Skip to navigation | Skip to content | Skip to footer

Adrian Gregson makes a personal journey of remembrance to the Western Front

10th April 2018

Project Director Adrian Gregson has made a personal journey of remembrance to the Western Front, he shares his experiences here.

8 April 2018

On 8th April 100 years ago several battalions of the Worcestershire Regiment were in the Ypres Salient area, unaware of what was about to be unleashed in the last German Offensive to their south.

Today the fields round Flanders are peaceful and quiet. The Regiment is marked by a roadside memorial in Geluveld.

9 April 2018

Men of the Worcestershire regiment woke to a dismal foggy and chilly day 100 years ago in the Ypres salient - much like it was here today! But what they woke up to was the German bombardment and then rush at the British lines, quickly overpowering the defenders of the Portuguese Division and Lancashire regiments and wreaking havoc amongst them.

The 4th Battalion were quickly rerouted as the Line on the River Lys near Armentieres and La Basee was broken.

Today Presidents of Portugal and France will be at Richebourg Portuguese cemetery for a memorial service but Project Manager Adrian Gregson is going to avoid the road closures and crowds and head straight for the cemetery at Loos on as part of his week of Remembrance.

Despite the miserable weather Worcestershire World War One Hundred Project Manager, Adrian Gregson made it to Loos Memorial today, on the day his great uncle was killed.

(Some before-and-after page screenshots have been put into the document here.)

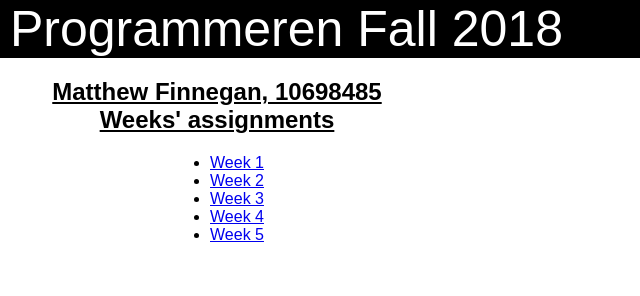
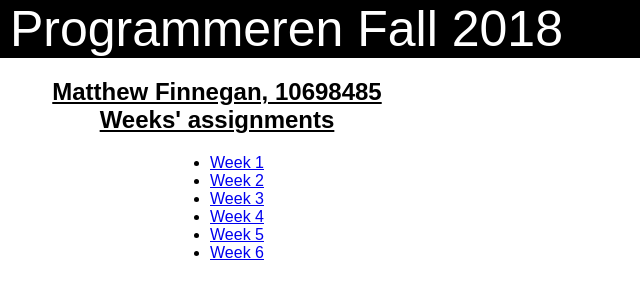
Before and after one commit to matt-mrf/dataprocessing, a plain HTML site: page index.html in a window 1280 px wide. Shown: the full height of the page, 423-1063 px from the left. Drawn offline with Linux system fonts and the light colour scheme.

Commit message:
update index.html

```diff
--- a/index.html
+++ b/index.html
@@ -45,6 +45,7 @@
       <li><a href="homework/week_3/index.html">Week 3</a></li>
       <li><a href="homework/week_4/index.html">Week 4</a></li>
       <li><a href="homework/week_5/scatter.html">Week 5</a></li>
+      <li><a href="homework/week_6/line.html">Week 6</a></li>
     </ul>
   </div>
 </body>
```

Erlam Greaves of Southport, died on 9 April. Adrian, his father and brother marked the anniversary at the memorial before finishing off where President Macron began this morning with their own memorial service.

Adrian’s journey of remembrance today also passed through Erquinghem (twice) where 100 years ago today the 3rd Worcestershires, along with 11 Lancashire Fusiliers and 9 North Lancs, were in on Lys.

10 April 2018

After the 3rd Worcestershires were forced back from Erquinghem, the 4th Battalion was rushed into action in the Bailleul area with the 29th Division. Casualties were sure to be high.

Meanwhile 10th battalion was holding the Wulverghen Line. The German offensive showed no sign of abating.

Worcestershire World War One Hundred Project Manager Adrian Gregson and family have visited Bailleul Cemetery this morning- after a hearty breakfast of oueufs - to commemorate a relative of John Keatings, chief navigator on our tour on the Western Front.

Lewis Baylis was in 10th battalion Worcestershires, killed in the previous September but dying of wounds in the hospital based here.

100 years ago today was been a bad day for Worcestershires. The home regiment itself lost over 80 men in 10th battalion. 

The photo above is looking back down the ridge at Wulverghen, near Messines. Already hundreds of men have died on both sides as a result of bitter fighting all along the Line from the Lys northwards. The BEF is severely stretched as the enemy are on the verge of a breakthrough.

Three Worcestershire battalions were in action 100 years today and all suffering as a result. Third in retreat; 4th and 10th at Baillleuil and near Messines Ridge respectively.

Adrian Gregson and his family visited the ridge today - where Geoffrey Studdert Kennedy or Woodbine Willie famously won the Military Cross.

There are pill boxes and bikers still littering the area and shell holes and craters.

But still and very peaceful especially on such a beautiful day.

The Last Post ceremony today at Menin Gate Memorial Ypres was especially poignant. After the Ypres firemen blew the Last Post, a lone piper played. Over a thousand people heard and stood still and silent before uttering "we will remember them".

And then a great surprise - a school from New Zealand performed a Hakka. Before Adrian and his remembrance party left they found a wreath for the Worcestershire Regiment amongst those laid during the ceremony.

A fitting end to their Journey through the Western Front.

11 April 2018

One hundred years ago, on the 11 April, the 2nd Battalion Worcestershires joined the fray. This battalion had won its spurs at Gheluvelt back in 1914. This battalion was in action at Meteren in the battle of Bailleul. By the end of the day more than 50 men of Worcestershire had lost their lives.

Project Director Adrian Gregson sends a final note from Lille station waiting for the train back to Blighty having completed their trip. “We have been guided by the travel book by Rev James Coop, chaplain to 55th West Lancashire Division, written in 1920. We have of course ignored his advice on pronunciation of towns in Flanders such as Whitesheets, Wipers, and Plugstreet!

“I noticed a typo in yesterday's post and contrary to popular opinion the area is not littered with bikers, but 'bunkers' - unless you count the discarded cyclists who may have come too close to our personnel transport.

“With thanks to fellow travellers John, Al, Lew and Robert it is now au revoir and bon chance!”